Bookmark and Share

More press releases

For Immediate Release, September 8, 2009

Contact: Rebecca Noblin, Center for Biological Diversity, (907) 350-4822

Pacific Walrus Advances Toward Endangered Species Protection:
Arctic Marine Mammal Threatened by Global Warming, Oil Development

ANCHORAGE, Alaska— The U.S. Fish and Wildlife Service today announced that it is launching a full status review to determine whether the Pacific walrus warrants the protections of the Endangered Species Act, due in part to threats from loss of the animal’s sea-ice habitat caused by global warming.

The decision comes in response to a scientific petition submitted by the Center for Biological Diversity in February 2008 seeking protection for the species, followed by a lawsuit against the Service for failing to respond to the petition.

The primary threat to the walrus is the loss of its sea-ice habitat in the face of global warming. The species is also threatened by planned oil development in the Chukchi Sea off Alaska.

“The Endangered Species Act is our nation’s strongest law for wildlife protection and, properly applied, can help the walrus survive the stress of a melting Arctic,” said Rebecca Noblin, with the Center for Biological Diversity in Anchorage. “But unless we take immediate action to reduce greenhouse pollution, the grim reaper of global warming will ultimately claim the Pacific walrus as a victim.”

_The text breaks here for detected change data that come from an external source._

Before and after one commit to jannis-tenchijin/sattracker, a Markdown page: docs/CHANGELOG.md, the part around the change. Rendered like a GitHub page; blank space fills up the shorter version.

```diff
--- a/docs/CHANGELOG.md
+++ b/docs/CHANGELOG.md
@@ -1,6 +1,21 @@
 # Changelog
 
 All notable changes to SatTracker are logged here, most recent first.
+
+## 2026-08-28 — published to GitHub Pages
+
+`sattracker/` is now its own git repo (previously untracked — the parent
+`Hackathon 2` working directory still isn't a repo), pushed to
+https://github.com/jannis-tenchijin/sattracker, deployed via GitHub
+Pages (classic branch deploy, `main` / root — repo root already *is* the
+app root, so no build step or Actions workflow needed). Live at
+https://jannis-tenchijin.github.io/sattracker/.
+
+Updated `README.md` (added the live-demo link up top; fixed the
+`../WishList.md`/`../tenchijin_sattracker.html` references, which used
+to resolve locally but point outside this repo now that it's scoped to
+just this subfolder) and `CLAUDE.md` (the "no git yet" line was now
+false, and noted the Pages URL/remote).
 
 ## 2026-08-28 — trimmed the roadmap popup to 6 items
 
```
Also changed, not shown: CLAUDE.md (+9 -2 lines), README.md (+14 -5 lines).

Listing under the Endangered Species Act will provide broad protection to the Pacific walrus, including a requirement that U.S. federal agencies ensure that any action they carry out, authorize, or fund will not “jeopardize the continued existence” of Pacific walruses or adversely modify important “critical” habitat. The statute also requires the interior secretary to prepare and implement recovery plans for listed species. Listing of the walrus would not affect subsistence harvest of the species by Alaska natives, which is exempted from the law’s prohibitions.

The Pacific walrus is a well-known resident of the Arctic seas between Alaska and Siberia whose existence is intimately linked to that of the sea ice. The walrus, whose scientific name means “tooth-walking sea horse,” uses the ice as a platform from which to forage for clams and mussels in the relatively shallow waters over the continental shelf. Female walruses and their calves follow the sea ice year-round and rely on the safety of ice floes for nursing their calves and as essential resting platforms between foraging bouts, since they cannot continually swim. All Pacific walrus are dependent on sea ice for breeding activities in winter.

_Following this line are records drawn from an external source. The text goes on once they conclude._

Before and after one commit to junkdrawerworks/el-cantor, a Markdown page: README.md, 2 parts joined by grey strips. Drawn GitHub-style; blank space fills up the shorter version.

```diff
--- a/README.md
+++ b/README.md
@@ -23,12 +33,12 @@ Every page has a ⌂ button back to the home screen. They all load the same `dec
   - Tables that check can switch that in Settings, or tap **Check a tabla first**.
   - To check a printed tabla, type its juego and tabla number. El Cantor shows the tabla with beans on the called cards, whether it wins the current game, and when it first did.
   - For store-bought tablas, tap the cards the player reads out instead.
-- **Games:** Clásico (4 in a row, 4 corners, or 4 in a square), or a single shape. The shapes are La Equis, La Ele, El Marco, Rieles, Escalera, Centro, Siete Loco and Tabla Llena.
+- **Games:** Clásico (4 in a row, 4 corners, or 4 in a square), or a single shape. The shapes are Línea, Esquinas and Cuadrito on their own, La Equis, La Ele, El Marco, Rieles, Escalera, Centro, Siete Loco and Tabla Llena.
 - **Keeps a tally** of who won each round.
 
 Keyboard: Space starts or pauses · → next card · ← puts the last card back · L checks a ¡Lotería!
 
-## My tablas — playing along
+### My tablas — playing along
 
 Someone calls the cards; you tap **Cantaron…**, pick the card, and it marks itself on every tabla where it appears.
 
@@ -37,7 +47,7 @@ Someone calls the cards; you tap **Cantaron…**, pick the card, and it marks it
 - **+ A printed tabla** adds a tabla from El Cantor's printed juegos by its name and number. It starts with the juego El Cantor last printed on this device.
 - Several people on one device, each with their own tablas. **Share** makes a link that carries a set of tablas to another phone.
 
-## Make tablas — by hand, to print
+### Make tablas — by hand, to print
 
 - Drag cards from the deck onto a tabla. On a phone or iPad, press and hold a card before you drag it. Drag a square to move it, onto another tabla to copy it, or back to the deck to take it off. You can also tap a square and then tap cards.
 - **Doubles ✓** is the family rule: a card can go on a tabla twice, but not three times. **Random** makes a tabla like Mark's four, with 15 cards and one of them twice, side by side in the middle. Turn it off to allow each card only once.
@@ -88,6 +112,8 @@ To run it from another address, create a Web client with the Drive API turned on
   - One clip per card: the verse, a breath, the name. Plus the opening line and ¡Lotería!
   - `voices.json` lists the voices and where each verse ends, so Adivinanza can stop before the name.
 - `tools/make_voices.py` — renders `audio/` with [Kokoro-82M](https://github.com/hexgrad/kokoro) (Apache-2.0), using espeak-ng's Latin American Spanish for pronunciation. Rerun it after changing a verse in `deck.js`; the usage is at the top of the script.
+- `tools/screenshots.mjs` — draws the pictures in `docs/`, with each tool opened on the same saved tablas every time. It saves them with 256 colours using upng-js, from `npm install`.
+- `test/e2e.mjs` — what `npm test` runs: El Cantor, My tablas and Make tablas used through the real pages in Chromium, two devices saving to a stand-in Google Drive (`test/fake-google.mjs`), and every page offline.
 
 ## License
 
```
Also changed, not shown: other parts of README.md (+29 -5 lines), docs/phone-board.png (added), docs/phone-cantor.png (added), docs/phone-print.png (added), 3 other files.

The rapid melting of sea ice is forcing the Pacific walrus into a land-based existence for which it is not adapted. In 2007, the early and extensive disappearance of summer sea ice pushed females and calves onto land on the Russian and Alaskan coasts in abnormally dense herds. As a result, calves suffered high mortality on land due to trampling by those herds. Walrus calves, unable to swim for as long as adults, have also been observed abandoned by their mothers at sea, which has been attributed to the disappearance of the sea ice on which they would normally rest.

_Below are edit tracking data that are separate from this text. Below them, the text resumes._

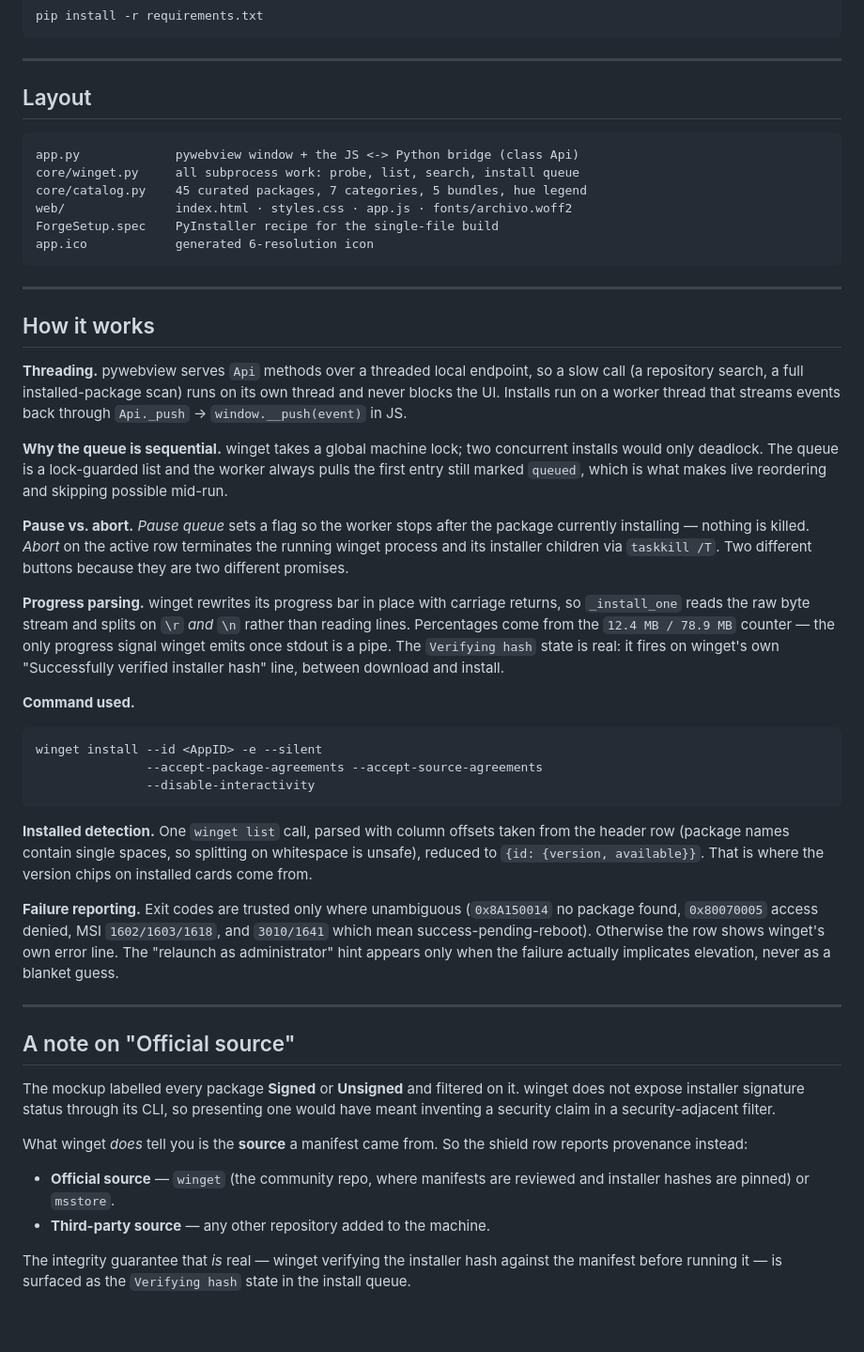
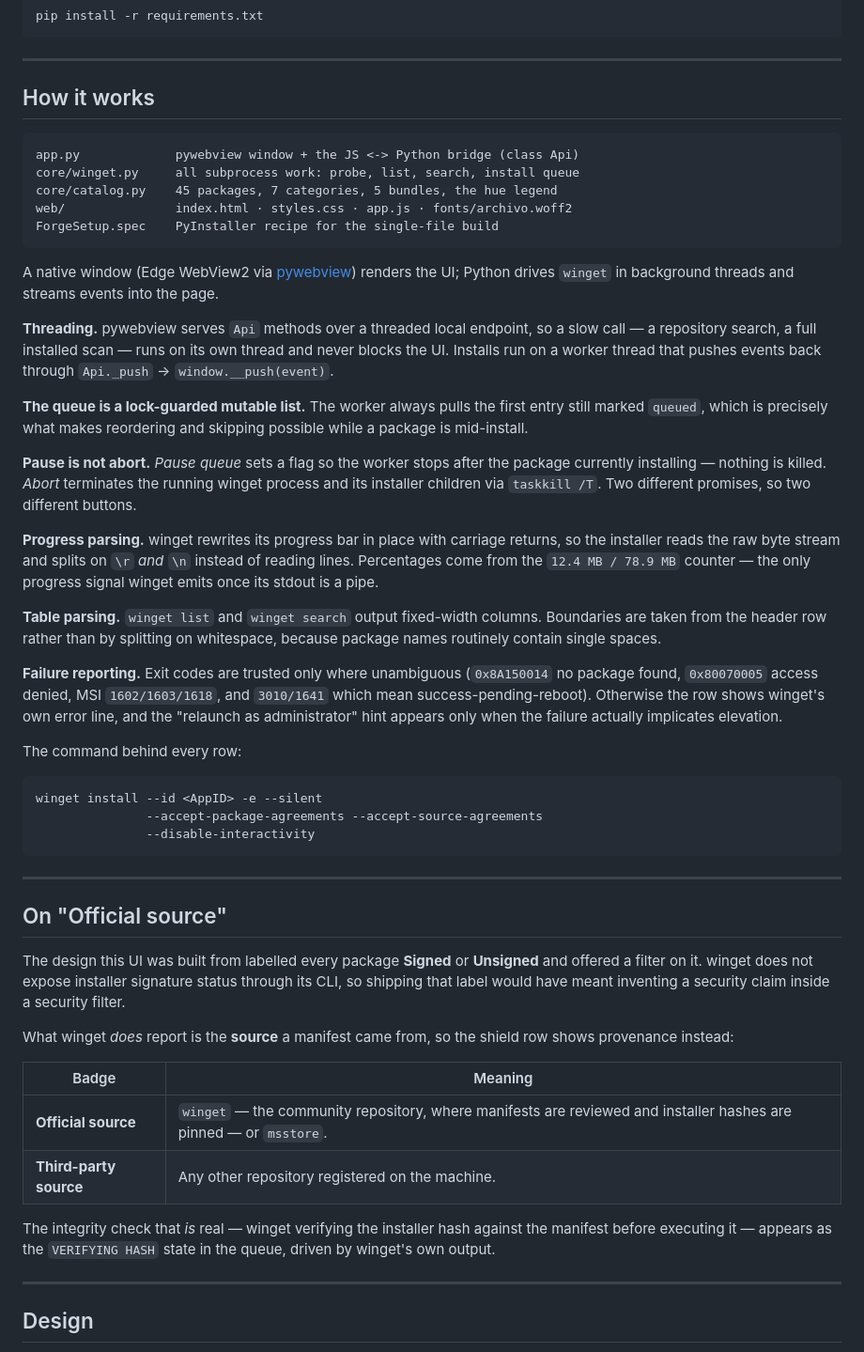
Before and after one commit to horvathandras333-netizen/InstaDeck, a Markdown page: README.md, the part around one of its changes. Shown at 94% size. Drawn GitHub-style; blank space fills up the shorter version.

````diff
--- a/README.md
+++ b/README.md
@@ -53,44 +107,50 @@ pip install -r requirements.txt
 
 ---
 
-## Layout
+## How it works
 
 ```
 app.py             pywebview window + the JS <-> Python bridge (class Api)
 core/winget.py     all subprocess work: probe, list, search, install queue
-core/catalog.py    45 curated packages, 7 categories, 5 bundles, hue legend
+core/catalog.py    45 packages, 7 categories, 5 bundles, the hue legend
 web/               index.html · styles.css · app.js · fonts/archivo.woff2
 ForgeSetup.spec    PyInstaller recipe for the single-file build
-app.ico            generated 6-resolution icon
 ```
 
----
-
-## How it works
+A native window (Edge WebView2 via [pywebview](https://pywebview.flowrl.com/))
+renders the UI; Python drives `winget` in background threads and streams events
+into the page.
 
 **Threading.** pywebview serves `Api` methods over a threaded local endpoint, so
-a slow call (a repository search, a full installed-package scan) runs on its own
-thread and never blocks the UI. Installs run on a worker thread that streams
-events back through `Api._push` → `window.__push(event)` in JS.
+a slow call — a repository search, a full installed scan — runs on its own thread
+and never blocks the UI. Installs run on a worker thread that pushes events back
+through `Api._push` → `window.__push(event)`.
 
-**Why the queue is sequential.** winget takes a global machine lock; two
-concurrent installs would only deadlock. The queue is a lock-guarded list and
-the worker always pulls the first entry still marked `queued`, which is what
-makes live reordering and skipping possible mid-run.
+**The queue is a lock-guarded mutable list.** The worker always pulls the first
+entry still marked `queued`, which is precisely what makes reordering and
+skipping possible while a package is mid-install.
 
-**Pause vs. abort.** *Pause queue* sets a flag so the worker stops after the
-package currently installing — nothing is killed. *Abort* on the active row
-terminates the running winget process and its installer children via
-`taskkill /T`. Two different buttons because they are two different promises.
+**Pause is not abort.** *Pause queue* sets a flag so the worker stops after the
+package currently installing — nothing is killed. *Abort* terminates the running
+winget process and its installer children via `taskkill /T`. Two different
+promises, so two different buttons.
 
 **Progress parsing.** winget rewrites its progress bar in place with carriage
-returns, so `_install_one` reads the raw byte stream and splits on `\r` *and*
-`\n` rather than reading lines. Percentages come from the `12.4 MB / 78.9 MB`
-counter — the only progress signal winget emits once stdout is a pipe. The
-`Verifying hash` state is real: it fires on winget's own
-"Successfully verified installer hash" line, between download and install.
+returns, so the installer reads the raw byte stream and splits on `\r` *and*
+`\n` instead of reading lines. Percentages come from the `12.4 MB / 78.9 MB`
+counter — the only progress signal winget emits once its stdout is a pipe.
 
-**Command used.**
+**Table parsing.** `winget list` and `winget search` output fixed-width columns.
+Boundaries are taken from the header row rather than by splitting on whitespace,
+because package names routinely contain single spaces.
+
+**Failure reporting.** Exit codes are trusted only where unambiguous
+(`0x8A150014` no package found, `0x80070005` access denied, MSI `1602/1603/1618`,
+and `3010/1641` which mean success-pending-reboot). Otherwise the row shows
+winget's own error line, and the "relaunch as administrator" hint appears only
+when the failure actually implicates elevation.
+
+The command behind every row:
 
 ```
 winget install --id <AppID> -e --silent
@@ -98,33 +158,28 @@ winget install --id <AppID> -e --silent
                --disable-interactivity
 ```
 
-**Installed detection.** One `winget list` call, parsed with column offsets taken
-from the header row (package names contain single spaces, so splitting on
-whitespace is unsafe), reduced to `{id: {version, available}}`. That is where the
-version chips on installed cards come from.
+---
 
-**Failure reporting.** Exit codes are trusted only where unambiguous
-(`0x8A150014` no package found, `0x80070005` access denied, MSI `1602/1603/1618`,
-and `3010/1641` which mean success-pending-reboot). Otherwise the row shows
-winget's own error line. The "relaunch as administrator" hint appears only when
-the failure actually implicates elevation, never as a blanket guess.
+## On "Official source"
+
+The design this UI was built from labelled every package **Signed** or
+**Unsigned** and offered a filter on it. winget does not expose installer
+signature status through its CLI, so shipping that label would have meant
+inventing a security claim inside a security filter.
+
+What winget *does* report is the **source** a manifest came from, so the shield
+row shows provenance instead:
+
+| Badge | Meaning |
+| --- | --- |
+| **Official source** | `winget` — the community repository, where manifests are reviewed and installer hashes are pinned — or `msstore`. |
+| **Third-party source** | Any other repository registered on the machine. |
+
+The integrity check that *is* real — winget verifying the installer hash against
+the manifest before executing it — appears as the `VERIFYING HASH` state in the
+queue, driven by winget's own output.
 
 ---
 
-## A note on "Official source"
+## Design
 
-The mockup labelled every package **Signed** or **Unsigned** and filtered on it.
-winget does not expose installer signature status through its CLI, so presenting
-one would have meant inventing a security claim in a security-adjacent filter.
-
-What winget *does* tell you is the **source** a manifest came from. So the shield
-row reports provenance instead:
-
-- **Official source** — `winget` (the community repo, where manifests are
-  reviewed and installer hashes are pinned) or `msstore`.
-- **Third-party source** — any other repository added to the machine.
-
-The integrity guarantee that *is* real — winget verifying the installer hash
-against the manifest before running it — is surfaced as the `Verifying hash`
-state in the install queue.
-
````
Also changed, not shown: other parts of README.md (+128 -69 lines), docs/browse.png (added), docs/install.png (added), docs/light.png (added), docs/search.png (added), 1 other file.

At the same time that the walrus’s sea-ice habitat is melting away, the species’ habitat is being auctioned off to oil companies to extract more fossil fuels, which will further accelerate global warming and the melting of the Arctic. In 2008 the Bush administration leased 2.7 million acres of the Chukchi Sea off Alaska to oil companies. The Chukchi Sea is the most important foraging area for Pacific walrus and is also home to one of only two polar bear populations in the United States.

Interior Secretary Ken Salazar has defended in court the validity of the Chukchi leases, as well as of permits issued to oil companies allowing harassment of walruses during oil exploration in the Chukchi Sea, even though the underlying leasing plan was thrown out by the court.

“The walrus, the polar bear, and the entire Arctic ecosystem need protections from the threats of climate change and oil and gas development today,” said Noblin. “While this decision is a step in the right direction, unless Secretary Salazar spares the Pacific walrus’s habitat from oil development, in the coming years we will be writing the species’ obituary rather than its recovery plan.”

Under settlement, the Fish and Wildlife Service must make a decision as to whether the species should be protected on September 10, 2010.

The Center for Biological Diversity is a national nonprofit conservation organization with more than 225,000 members and online activists dedicated to the protection of endangered species and wild places.


Go back